Content starts

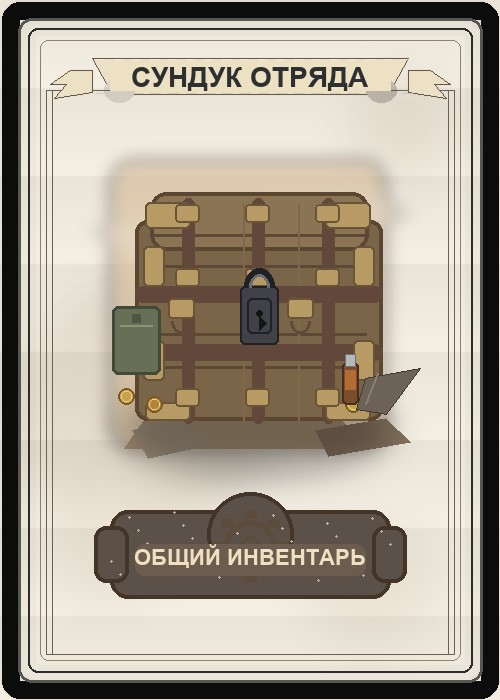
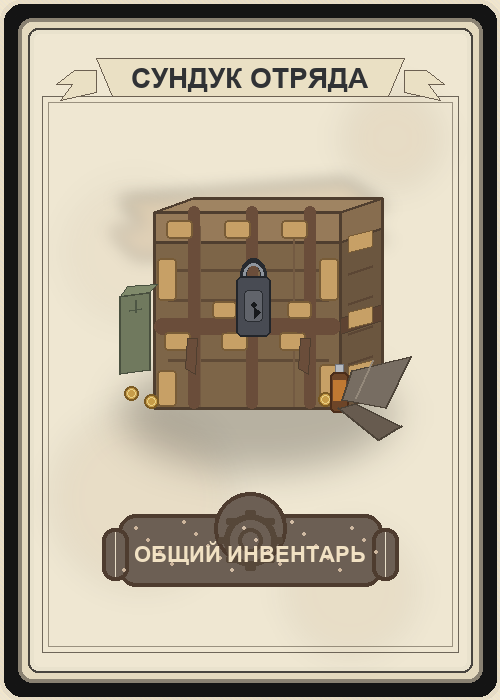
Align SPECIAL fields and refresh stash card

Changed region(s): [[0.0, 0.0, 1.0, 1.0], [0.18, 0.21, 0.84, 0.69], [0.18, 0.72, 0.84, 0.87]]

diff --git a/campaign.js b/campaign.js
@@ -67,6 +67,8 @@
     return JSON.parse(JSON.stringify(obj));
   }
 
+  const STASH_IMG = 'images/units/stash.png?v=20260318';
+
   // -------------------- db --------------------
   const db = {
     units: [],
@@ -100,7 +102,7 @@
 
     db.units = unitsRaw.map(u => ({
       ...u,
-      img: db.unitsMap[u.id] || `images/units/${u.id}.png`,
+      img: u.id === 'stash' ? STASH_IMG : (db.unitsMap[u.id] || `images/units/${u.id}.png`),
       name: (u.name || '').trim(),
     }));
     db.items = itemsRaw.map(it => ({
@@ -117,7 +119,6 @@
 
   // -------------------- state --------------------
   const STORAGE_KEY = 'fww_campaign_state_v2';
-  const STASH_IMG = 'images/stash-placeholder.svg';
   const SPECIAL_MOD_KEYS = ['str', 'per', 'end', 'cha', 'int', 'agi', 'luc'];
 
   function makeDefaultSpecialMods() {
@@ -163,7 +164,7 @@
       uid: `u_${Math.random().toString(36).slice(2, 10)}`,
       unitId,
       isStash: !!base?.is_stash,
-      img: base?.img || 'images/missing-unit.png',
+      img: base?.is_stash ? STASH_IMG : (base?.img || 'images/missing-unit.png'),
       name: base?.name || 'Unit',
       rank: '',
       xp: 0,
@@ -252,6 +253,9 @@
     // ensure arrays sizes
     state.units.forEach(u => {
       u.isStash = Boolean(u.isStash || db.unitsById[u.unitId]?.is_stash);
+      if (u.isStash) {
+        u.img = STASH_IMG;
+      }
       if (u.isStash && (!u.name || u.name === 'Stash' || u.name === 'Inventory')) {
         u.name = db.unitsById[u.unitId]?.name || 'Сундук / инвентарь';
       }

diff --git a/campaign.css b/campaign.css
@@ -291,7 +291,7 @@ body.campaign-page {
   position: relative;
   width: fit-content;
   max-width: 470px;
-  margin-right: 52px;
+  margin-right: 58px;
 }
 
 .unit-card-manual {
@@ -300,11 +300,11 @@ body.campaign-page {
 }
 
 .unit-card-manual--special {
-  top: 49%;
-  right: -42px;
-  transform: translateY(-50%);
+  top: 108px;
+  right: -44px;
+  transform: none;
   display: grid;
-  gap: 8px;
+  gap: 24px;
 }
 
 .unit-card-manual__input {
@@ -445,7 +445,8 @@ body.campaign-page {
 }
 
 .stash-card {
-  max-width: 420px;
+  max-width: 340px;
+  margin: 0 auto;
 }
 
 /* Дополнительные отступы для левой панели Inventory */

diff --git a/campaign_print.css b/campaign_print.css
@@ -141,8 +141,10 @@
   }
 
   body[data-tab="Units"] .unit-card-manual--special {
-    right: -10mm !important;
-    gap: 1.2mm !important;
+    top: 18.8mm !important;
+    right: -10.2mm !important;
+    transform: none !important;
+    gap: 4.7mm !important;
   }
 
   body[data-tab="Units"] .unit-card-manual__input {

Content ends
Content starts

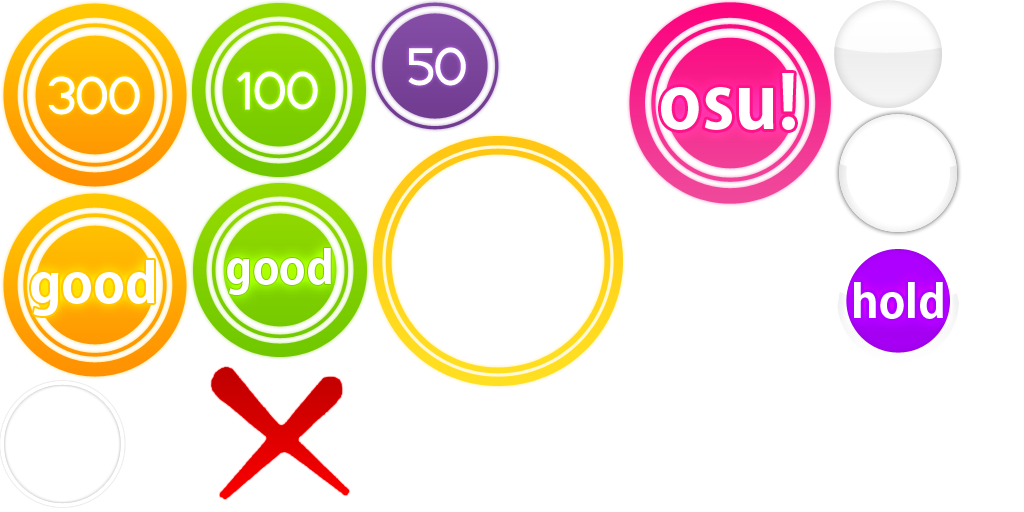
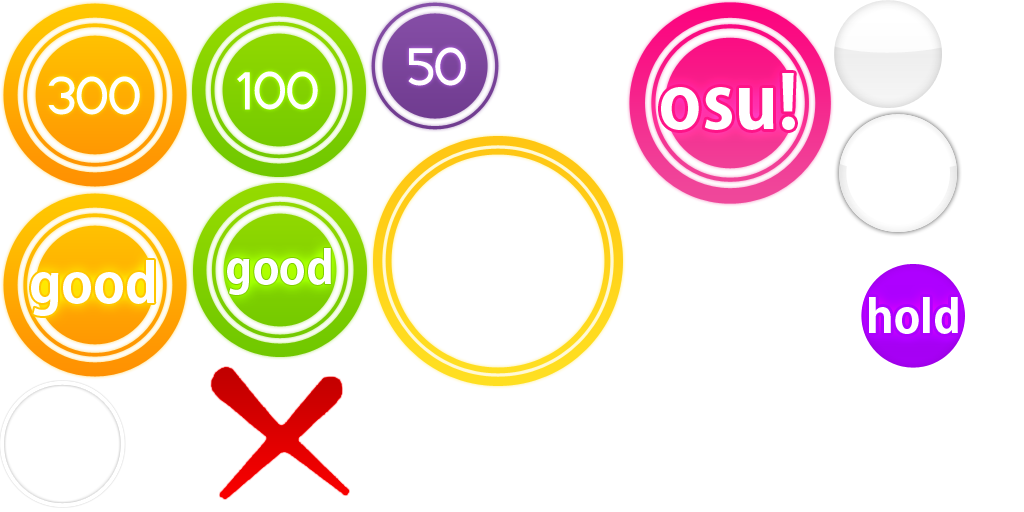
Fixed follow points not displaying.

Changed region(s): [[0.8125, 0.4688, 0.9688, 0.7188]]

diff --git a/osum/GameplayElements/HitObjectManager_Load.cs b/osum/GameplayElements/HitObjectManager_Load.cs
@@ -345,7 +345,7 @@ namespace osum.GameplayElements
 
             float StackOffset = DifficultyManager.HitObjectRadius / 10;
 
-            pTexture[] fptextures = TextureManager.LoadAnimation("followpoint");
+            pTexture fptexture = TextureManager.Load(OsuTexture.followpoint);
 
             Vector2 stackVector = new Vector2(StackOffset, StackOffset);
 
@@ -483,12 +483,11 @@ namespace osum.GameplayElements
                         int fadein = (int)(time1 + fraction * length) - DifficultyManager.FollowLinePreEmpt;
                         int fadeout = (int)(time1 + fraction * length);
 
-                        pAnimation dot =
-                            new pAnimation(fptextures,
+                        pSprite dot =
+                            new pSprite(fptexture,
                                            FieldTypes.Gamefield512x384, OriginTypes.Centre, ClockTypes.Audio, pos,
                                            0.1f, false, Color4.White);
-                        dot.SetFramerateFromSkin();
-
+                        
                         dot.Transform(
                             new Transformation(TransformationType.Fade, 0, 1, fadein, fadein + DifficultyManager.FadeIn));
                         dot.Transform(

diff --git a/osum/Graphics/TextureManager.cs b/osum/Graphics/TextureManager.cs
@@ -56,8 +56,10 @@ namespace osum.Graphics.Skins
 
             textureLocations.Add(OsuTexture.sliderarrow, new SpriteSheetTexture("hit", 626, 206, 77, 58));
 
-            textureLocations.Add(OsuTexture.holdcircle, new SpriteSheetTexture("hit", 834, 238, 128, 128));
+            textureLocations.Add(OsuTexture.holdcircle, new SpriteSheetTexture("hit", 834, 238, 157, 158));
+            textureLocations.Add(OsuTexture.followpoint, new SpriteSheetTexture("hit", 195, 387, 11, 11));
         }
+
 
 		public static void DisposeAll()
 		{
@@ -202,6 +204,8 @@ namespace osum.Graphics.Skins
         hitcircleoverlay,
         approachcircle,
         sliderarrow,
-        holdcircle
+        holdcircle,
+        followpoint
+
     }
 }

Content ends

### Description of the task
Your answer should be every line above that contains the word "const".

### Solution for this exercise
+  const STASH_IMG = 'images/units/stash.png?v=20260318';
   const db = {
   const STORAGE_KEY = 'fww_campaign_state_v2';
-  const STASH_IMG = 'images/stash-placeholder.svg';
   const SPECIAL_MOD_KEYS = ['str', 'per', 'end', 'cha', 'int', 'agi', 'luc'];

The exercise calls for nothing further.